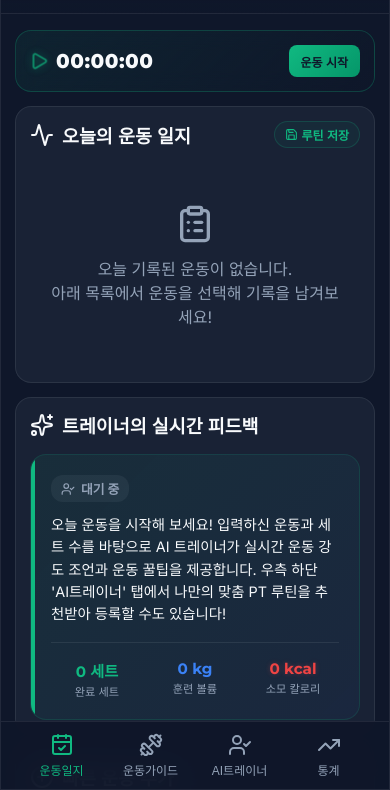
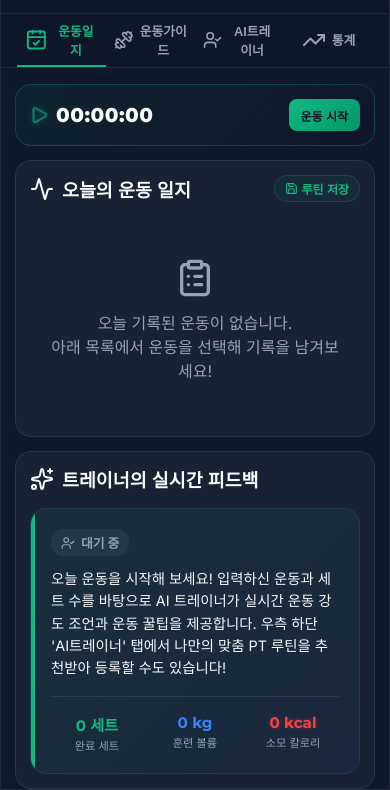
Before and after one commit to vvskns52-lang/vitalfit, a plain HTML site: page index.html in a window 390 px wide. Shown: the part 54-844 px from the top of the page. Drawn offline with nearby package versions, Linux system fonts and the light colour scheme.

Commit message:
Add files via upload

```diff
--- a/index.html
+++ b/index.html
@@ -42,6 +42,26 @@
         <span id="current-date-text">2026-06-15</span>
       </div>
     </header>
+
+    <!-- Top Navigation Bar -->
+    <nav class="top-nav">
+      <button class="nav-item active" data-tab="tracker">
+        <i data-lucide="calendar-check"></i>
+        <span>운동일지</span>
+      </button>
+      <button class="nav-item" data-tab="guide">
+        <i data-lucide="dumbbell"></i>
+        <span>운동가이드</span>
+      </button>
+      <button class="nav-item" data-tab="trainer">
+        <i data-lucide="user-check"></i>
+        <span>AI트레이너</span>
+      </button>
+      <button class="nav-item" data-tab="analytics">
+        <i data-lucide="trending-up"></i>
+        <span>통계</span>
+      </button>
+    </nav>
 
     <!-- Main Content Area -->
     <main>
@@ -592,26 +612,6 @@
       </div>
     </div>
 
-    <!-- Bottom Navigation Bar -->
-    <nav class="bottom-nav">
-      <button class="nav-item active" data-tab="tracker">
-        <i data-lucide="calendar-check"></i>
-        <span>운동일지</span>
-      </button>
-      <button class="nav-item" data-tab="guide">
-        <i data-lucide="dumbbell"></i>
-        <span>운동가이드</span>
-      </button>
-      <button class="nav-item" data-tab="trainer">
-        <i data-lucide="user-check"></i>
-        <span>AI트레이너</span>
-      </button>
-      <button class="nav-item" data-tab="analytics">
-        <i data-lucide="trending-up"></i>
-        <span>통계</span>
-      </button>
-    </nav>
-
     <!-- Smart Rest Timer Overlay Widget (Floating) -->
     <div id="rest-timer-widget" class="floating-timer-widget" style="display: none;">
       <div class="timer-circular-container">
--- a/style.css
+++ b/style.css
@@ -147,7 +147,7 @@ header h1 {
 main {
   flex: 1;
   overflow-y: auto;
-  padding: 20px 24px 80px; /* Space for bottom nav */
+  padding: 20px 24px 20px; /* Space for bottom nav removed */
   position: relative;
 }
 
@@ -196,15 +196,12 @@ main {
   color: var(--color-primary);
 }
 
-/* Bottom Navigation */
-nav.bottom-nav {
-  position: absolute;
-  bottom: 0;
-  left: 0;
-  right: 0;
-  height: 68px;
+/* Top Navigation */
+nav.top-nav {
+  position: relative;
+  height: 54px;
   background: rgba(15, 23, 42, 0.95);
-  border-top: 1px solid var(--border-color);
+  border-bottom: 1px solid var(--border-color);
   display: flex;
   justify-content: space-around;
   align-items: center;
@@ -215,28 +212,30 @@ nav.bottom-nav {
 
 .nav-item {
   display: flex;
-  flex-direction: column;
+  flex-direction: row;
   align-items: center;
   justify-content: center;
-  gap: 4px;
+  gap: 6px;
   background: none;
   border: none;
   color: var(--text-muted);
   cursor: pointer;
   transition: var(--transition);
-  padding: 8px 12px;
+  padding: 6px 8px;
   border-radius: var(--radius-sm);
   width: 25%;
+  height: 100%;
+  border-bottom: 2px solid transparent;
 }
 
 .nav-item i {
-  font-size: 1.25rem;
+  font-size: 1.1rem;
   transition: var(--transition);
 }
 
 .nav-item span {
-  font-size: 0.75rem;
-  font-weight: 500;
+  font-size: 0.8rem;
+  font-weight: 600;
 }
 
 .nav-item:hover {
@@ -245,10 +244,11 @@ nav.bottom-nav {
 
 .nav-item.active {
   color: var(--color-primary);
+  border-bottom: 2px solid var(--color-primary);
+  border-radius: 0;
 }
 
 .nav-item.active i {
-  transform: translateY(-2px);
   filter: drop-shadow(0 0 5px var(--color-primary-glow));
 }
 
@@ -937,7 +937,7 @@ nav.bottom-nav {
 /* --- SMART REST TIMER (FLOATING WIDGET) --- */
 .floating-timer-widget {
   position: absolute;
-  bottom: 82px; /* Bottom nav 바로 위 */
+  bottom: 20px; /* Adjusted since bottom nav moved to top */
   right: 20px;
   width: 210px;
   background: rgba(13, 17, 23, 0.85);
@@ -1349,7 +1349,7 @@ nav.bottom-nav {
 /* Mobile responsive adjustments */
 @media (max-width: 480px) {
   main {
-    padding: 16px 14px 80px !important;
+    padding: 16px 14px 16px !important;
   }
   .card {
     padding: 14px !important;
@@ -1413,4 +1413,23 @@ nav.bottom-nav {
     height: 36px !important;
     font-size: 1rem !important;
   }
+
+  /* Calendar Mobile Width Fix */
+  .calendar-grid {
+    gap: 4px !important;
+  }
+  .calendar-day-cell {
+    min-height: 38px !important;
+    padding: 4px 1px !important;
+  }
+  .calendar-day-num {
+    font-size: 0.75rem !important;
+  }
+  .calendar-dots-container {
+    height: 4px !important;
+  }
+  .calendar-dot {
+    width: 4px !important;
+    height: 4px !important;
+  }
 }
```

→ Task requirements: All of the records need to be restated word for word, but not the pictures.

→ Output:
Before and after one commit to vvskns52-lang/vitalfit, a plain HTML site: page index.html in a window 390 px wide. Shown: the part 54-844 px from the top of the page. Drawn offline with nearby package versions, Linux system fonts and the light colour scheme.

Commit message:
Add files via upload

```diff
--- a/index.html
+++ b/index.html
@@ -42,6 +42,26 @@
         <span id="current-date-text">2026-06-15</span>
       </div>
     </header>
+
+    <!-- Top Navigation Bar -->
+    <nav class="top-nav">
+      <button class="nav-item active" data-tab="tracker">
+        <i data-lucide="calendar-check"></i>
+        <span>운동일지</span>
+      </button>
+      <button class="nav-item" data-tab="guide">
+        <i data-lucide="dumbbell"></i>
+        <span>운동가이드</span>
+      </button>
+      <button class="nav-item" data-tab="trainer">
+        <i data-lucide="user-check"></i>
+        <span>AI트레이너</span>
+      </button>
+      <button class="nav-item" data-tab="analytics">
+        <i data-lucide="trending-up"></i>
+        <span>통계</span>
+      </button>
+    </nav>
 
     <!-- Main Content Area -->
     <main>
@@ -592,26 +612,6 @@
       </div>
     </div>
 
-    <!-- Bottom Navigation Bar -->
-    <nav class="bottom-nav">
-      <button class="nav-item active" data-tab="tracker">
-        <i data-lucide="calendar-check"></i>
-        <span>운동일지</span>
-      </button>
-      <button class="nav-item" data-tab="guide">
-        <i data-lucide="dumbbell"></i>
-        <span>운동가이드</span>
-      </button>
-      <button class="nav-item" data-tab="trainer">
-        <i data-lucide="user-check"></i>
-        <span>AI트레이너</span>
-      </button>
-      <button class="nav-item" data-tab="analytics">
-        <i data-lucide="trending-up"></i>
-        <span>통계</span>
-      </button>
-    </nav>
-
     <!-- Smart Rest Timer Overlay Widget (Floating) -->
     <div id="rest-timer-widget" class="floating-timer-widget" style="display: none;">
       <div class="timer-circular-container">
--- a/style.css
+++ b/style.css
@@ -147,7 +147,7 @@ header h1 {
 main {
   flex: 1;
   overflow-y: auto;
-  padding: 20px 24px 80px; /* Space for bottom nav */
+  padding: 20px 24px 20px; /* Space for bottom nav removed */
   position: relative;
 }
 
@@ -196,15 +196,12 @@ main {
   color: var(--color-primary);
 }
 
-/* Bottom Navigation */
-nav.bottom-nav {
-  position: absolute;
-  bottom: 0;
-  left: 0;
-  right: 0;
-  height: 68px;
+/* Top Navigation */
+nav.top-nav {
+  position: relative;
+  height: 54px;
   background: rgba(15, 23, 42, 0.95);
-  border-top: 1px solid var(--border-color);
+  border-bottom: 1px solid var(--border-color);
   display: flex;
   justify-content: space-around;
   align-items: center;
@@ -215,28 +212,30 @@ nav.bottom-nav {
 
 .nav-item {
   display: flex;
-  flex-direction: column;
+  flex-direction: row;
   align-items: center;
   justify-content: center;
-  gap: 4px;
+  gap: 6px;
   background: none;
   border: none;
   color: var(--text-muted);
   cursor: pointer;
   transition: var(--transition);
-  padding: 8px 12px;
+  padding: 6px 8px;
   border-radius: var(--radius-sm);
   width: 25%;
+  height: 100%;
+  border-bottom: 2px solid transparent;
 }
 
 .nav-item i {
-  font-size: 1.25rem;
+  font-size: 1.1rem;
   transition: var(--transition);
 }
 
 .nav-item span {
-  font-size: 0.75rem;
-  font-weight: 500;
+  font-size: 0.8rem;
+  font-weight: 600;
 }
 
 .nav-item:hover {
@@ -245,10 +244,11 @@ nav.bottom-nav {
 
 .nav-item.active {
   color: var(--color-primary);
+  border-bottom: 2px solid var(--color-primary);
+  border-radius: 0;
 }
 
 .nav-item.active i {
-  transform: translateY(-2px);
   filter: drop-shadow(0 0 5px var(--color-primary-glow));
 }
 
@@ -937,7 +937,7 @@ nav.bottom-nav {
 /* --- SMART REST TIMER (FLOATING WIDGET) --- */
 .floating-timer-widget {
   position: absolute;
-  bottom: 82px; /* Bottom nav 바로 위 */
+  bottom: 20px; /* Adjusted since bottom nav moved to top */
   right: 20px;
   width: 210px;
   background: rgba(13, 17, 23, 0.85);
@@ -1349,7 +1349,7 @@ nav.bottom-nav {
 /* Mobile responsive adjustments */
 @media (max-width: 480px) {
   main {
-    padding: 16px 14px 80px !important;
+    padding: 16px 14px 16px !important;
   }
   .card {
     padding: 14px !important;
@@ -1413,4 +1413,23 @@ nav.bottom-nav {
     height: 36px !important;
     font-size: 1rem !important;
   }
+
+  /* Calendar Mobile Width Fix */
+  .calendar-grid {
+    gap: 4px !important;
+  }
+  .calendar-day-cell {
+    min-height: 38px !important;
+    padding: 4px 1px !important;
+  }
+  .calendar-day-num {
+    font-size: 0.75rem !important;
+  }
+  .calendar-dots-container {
+    height: 4px !important;
+  }
+  .calendar-dot {
+    width: 4px !important;
+    height: 4px !important;
+  }
 }
```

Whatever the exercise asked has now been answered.